** Opening Task input block **

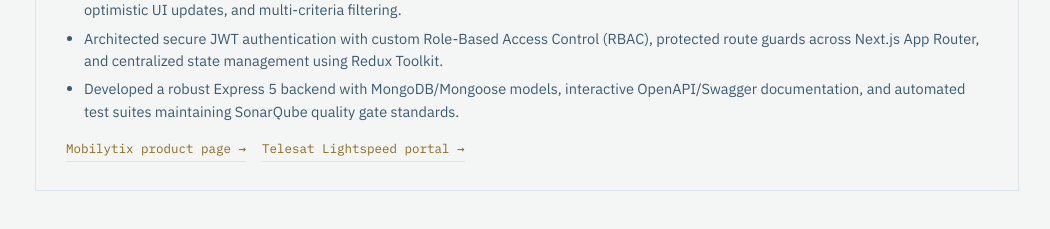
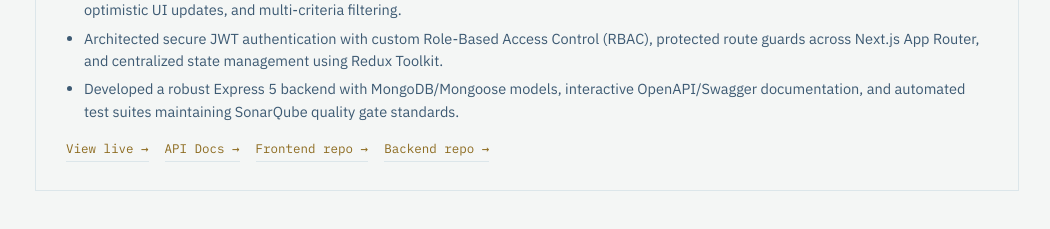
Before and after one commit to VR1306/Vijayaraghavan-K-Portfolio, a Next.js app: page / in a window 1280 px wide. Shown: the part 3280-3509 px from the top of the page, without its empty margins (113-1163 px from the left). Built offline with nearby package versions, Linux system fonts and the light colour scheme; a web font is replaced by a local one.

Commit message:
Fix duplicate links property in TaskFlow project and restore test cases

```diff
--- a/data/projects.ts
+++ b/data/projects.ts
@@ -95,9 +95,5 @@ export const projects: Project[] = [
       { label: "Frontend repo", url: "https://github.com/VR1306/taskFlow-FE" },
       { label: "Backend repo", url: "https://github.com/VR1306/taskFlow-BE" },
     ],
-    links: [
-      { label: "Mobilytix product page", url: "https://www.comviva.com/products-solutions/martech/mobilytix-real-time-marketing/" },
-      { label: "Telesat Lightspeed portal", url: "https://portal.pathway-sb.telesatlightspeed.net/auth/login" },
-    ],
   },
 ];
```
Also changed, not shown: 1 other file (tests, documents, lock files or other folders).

** Closing Task input block **
** Opening Task input block **

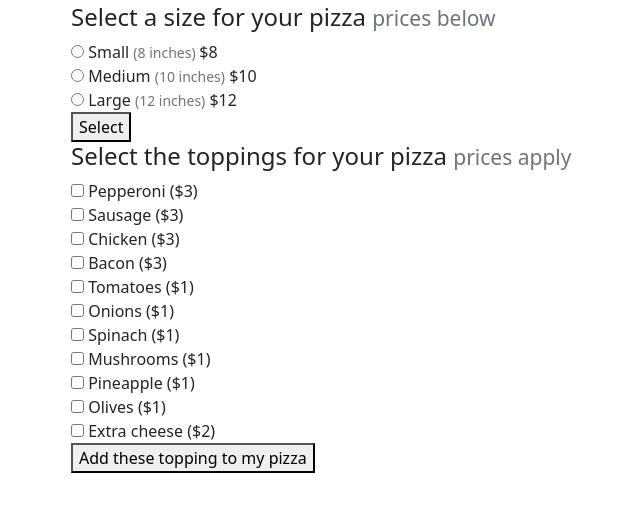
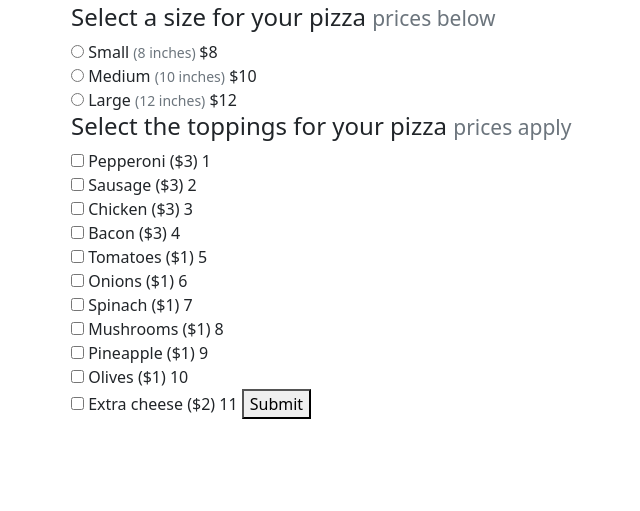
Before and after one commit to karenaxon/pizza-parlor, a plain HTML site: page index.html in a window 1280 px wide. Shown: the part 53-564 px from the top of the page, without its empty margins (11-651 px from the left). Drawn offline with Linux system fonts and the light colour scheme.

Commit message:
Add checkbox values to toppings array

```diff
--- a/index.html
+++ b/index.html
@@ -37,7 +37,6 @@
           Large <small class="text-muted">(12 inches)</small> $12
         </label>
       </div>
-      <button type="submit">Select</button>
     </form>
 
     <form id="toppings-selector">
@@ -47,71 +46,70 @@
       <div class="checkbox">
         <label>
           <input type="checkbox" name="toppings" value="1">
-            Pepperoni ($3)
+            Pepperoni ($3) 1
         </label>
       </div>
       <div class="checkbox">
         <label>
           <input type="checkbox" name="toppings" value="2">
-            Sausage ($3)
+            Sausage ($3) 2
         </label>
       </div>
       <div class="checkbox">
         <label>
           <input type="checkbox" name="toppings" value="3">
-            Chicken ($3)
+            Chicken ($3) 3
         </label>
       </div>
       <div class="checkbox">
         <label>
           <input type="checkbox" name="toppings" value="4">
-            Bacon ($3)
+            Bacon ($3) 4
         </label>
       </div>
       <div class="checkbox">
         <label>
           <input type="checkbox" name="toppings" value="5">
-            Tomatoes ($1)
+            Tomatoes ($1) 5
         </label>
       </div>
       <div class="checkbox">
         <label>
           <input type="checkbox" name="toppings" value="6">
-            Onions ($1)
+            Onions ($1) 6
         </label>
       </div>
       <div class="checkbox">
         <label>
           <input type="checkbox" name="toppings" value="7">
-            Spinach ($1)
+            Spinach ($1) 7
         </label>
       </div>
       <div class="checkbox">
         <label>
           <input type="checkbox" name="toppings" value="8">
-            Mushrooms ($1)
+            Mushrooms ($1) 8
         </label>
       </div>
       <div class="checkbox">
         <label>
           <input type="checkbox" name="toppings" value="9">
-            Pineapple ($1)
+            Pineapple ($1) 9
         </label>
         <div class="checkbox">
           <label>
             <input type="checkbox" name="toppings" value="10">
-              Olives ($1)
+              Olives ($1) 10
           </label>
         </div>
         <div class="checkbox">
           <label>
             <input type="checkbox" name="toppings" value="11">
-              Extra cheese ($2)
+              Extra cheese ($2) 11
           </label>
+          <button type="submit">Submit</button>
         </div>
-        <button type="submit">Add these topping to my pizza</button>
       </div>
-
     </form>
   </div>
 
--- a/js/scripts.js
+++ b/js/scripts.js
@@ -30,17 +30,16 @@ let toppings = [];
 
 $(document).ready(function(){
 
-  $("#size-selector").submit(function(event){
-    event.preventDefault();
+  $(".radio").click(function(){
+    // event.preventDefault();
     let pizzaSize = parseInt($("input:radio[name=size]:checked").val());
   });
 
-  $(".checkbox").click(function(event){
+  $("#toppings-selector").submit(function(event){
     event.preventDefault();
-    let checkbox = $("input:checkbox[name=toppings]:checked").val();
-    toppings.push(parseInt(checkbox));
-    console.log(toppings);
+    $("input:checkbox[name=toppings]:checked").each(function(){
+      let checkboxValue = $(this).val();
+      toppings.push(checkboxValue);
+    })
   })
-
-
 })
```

** Closing Task input block **

## Required work
Return all lines from the material that contain "event".

## Task response
-  $("#size-selector").submit(function(event){
-    event.preventDefault();
+    // event.preventDefault();
-  $(".checkbox").click(function(event){
+  $("#toppings-selector").submit(function(event){
     event.preventDefault();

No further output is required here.